I am reading the FP on NVidia GPU whitepaper from the CUDA documentation set, and tried to play with the fma example from it. In particular, I tried to see the difference between non-fused and fused calculation as explained in the text.

For that, I wrote the following code

static float
cpu_fma(float a, float b)
	return (a * a + b);

__global__ void
gpu_fma(float a, float b, float *r)
	*r = fma(a, a, b);

Surprisingly, the results for both routines, as printed by the “%.8g” format, are the same. I looked at the ptx code, and see the strange thing for the gpu_fma:

/*0010*/         MOV R0, c[0x0][0x20];           /* 0x2800400080001de4 */
        /*0018*/         MOV R2, c[0x0][0x28];           /* 0x28004000a0009de4 */
        /*0020*/         MOV R3, c[0x0][0x2c];           /* 0x28004000b000dde4 */
        /*0028*/         FFMA R0, R0, R0, c[0x0][0x24];  /* 0x3000800090001c00 */

Note the arguments to the FFMA instructions; this is with nvcc

Built on Thu_Mar_13_11:58:58_PDT_2014
Cuda compilation tools, release 6.0, V6.0.1

on Fedora 20.

I am complete newbie, any idea what I am doing wrong ?

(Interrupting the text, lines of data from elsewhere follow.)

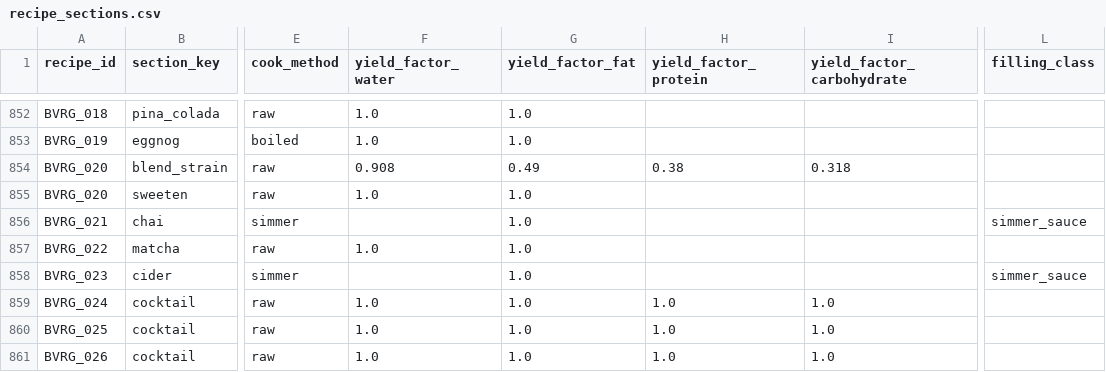
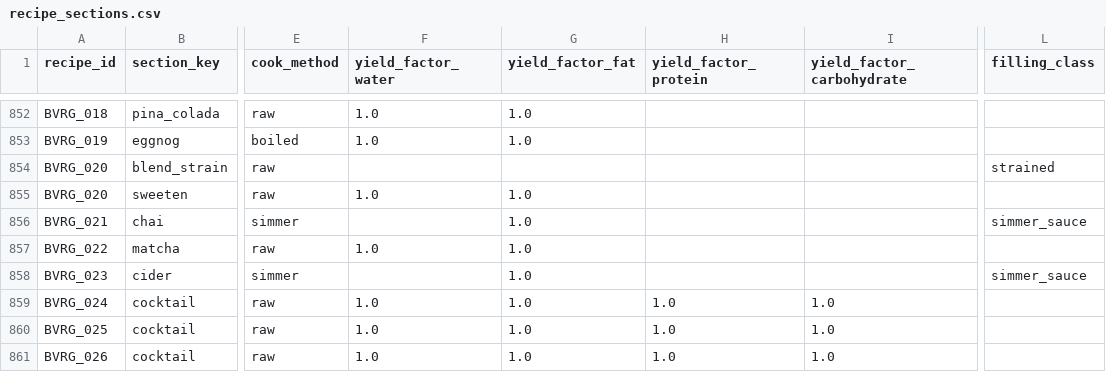
Before and after one commit to tlgeorgemailcom/daily-plate, a CSV file: recipes_v3/data/recipe_sections.csv, drawn as a sheet; only a part is shown, gaps mark what is left out; the diff names each change by its address in the sheet, - before the commit and + after, or states it on an @@ line.

Commit message:
Add strained-blend physics model for Horchata (BVRG_020)
DataCentralCombo.strain_retain (local + Turso SR28) — pressed cheesecloth extraction:
  rice(20044/20444)=0.300, almonds(12061)=0.490, cinnamon(2010)=0.250
  Calibrated: reproduce locked yfw/yff/yfp/yfc within ±0.02

STRAIN_WATER_K=0.9 (g water absorbed per g discarded dry solid)

Python pipeline:
- yield_calc.py: STRAIN_WATER_K constant
- load.py: reads strain_retain → nuts['_strain_retain']
- build.py: new strained path auto-derives all 4 yield factors (yfw/yff/yfp/yfc)
  from per-ingredient strain_retain; no locks needed

TypeScript community path:
- types.ts: NutrientRow.strainRetain added
- fetchNutrients.ts + sr28Search.ts: return strain_retain
- buildRecipeCommunityV3.ts: strained path mirrors Python exactly

BVRG_020 blend_strain: all 4 locks cleared → physics
  yfw=0.932 yff=0.482 yfp=0.389 yfc=0.313 (vs locked 0.908/0.49/0.38/0.318)

```diff
--- a/recipes_v3/data/recipe_sections.csv
+++ b/recipes_v3/data/recipe_sections.csv
-F854 (yield_factor_water): 0.908
+F854 (yield_factor_water): (empty)
-G854 (yield_factor_fat): 0.49
+G854 (yield_factor_fat): (empty)
-H854 (yield_factor_protein): 0.38
+H854 (yield_factor_protein): (empty)
-I854 (yield_factor_carbohydrate): 0.318
+I854 (yield_factor_carbohydrate): (empty)
-L854 (filling_class): (empty)
+L854 (filling_class): strained
```
Also changed, not shown: 8 other files.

The contraction of multiply-add sequences into FMA is an important optimization the compiler applies. By default nvcc compiles with full optimization, which is why both of your kernels will contain an FMA at machine code level. You can either compile without optimizations, or you can disable FMA contraction specifically, at any optimization level, by adding the command line argument -fmad=false to the nvcc invocation.

The numerical differences between a multipy-add seqence and FMA will be most apparent when the product and the addend are close in magnitude, but differ in sign. Try something like a = 1.999999f and b = -4.0f.

Not sure what you mean by “strange thing”. FFMA is the single-precision FMA instruction. The c references in the machine code (SASS) are constant memory locations used to pass kernel arguments. In particular c[0x0][0x20] contains ‘a’ and c[0x0][0x24] contains ‘b’, and I am guessing that c[0x0][28] and c[0x0][2C] collectively hold the 64-bit pointer ‘r’, although the code using that data is not shown.

There is only one kernel in the code snippet I pasted above, it is gpu_fma(). The cpu_fma() is executed on host, and since this is SandyBridge, the calculation cannot be fused; I verified the generated asm code just in case.

About the strange thing in the -sass dump. I said that I am newbie, so I misread the ffma instruction, where I thought that the order of operands is src1, …, srcN, dst, similar to Intel AT&T syntax, but it is dst, src1, …, srcN. Thank you for explaining this.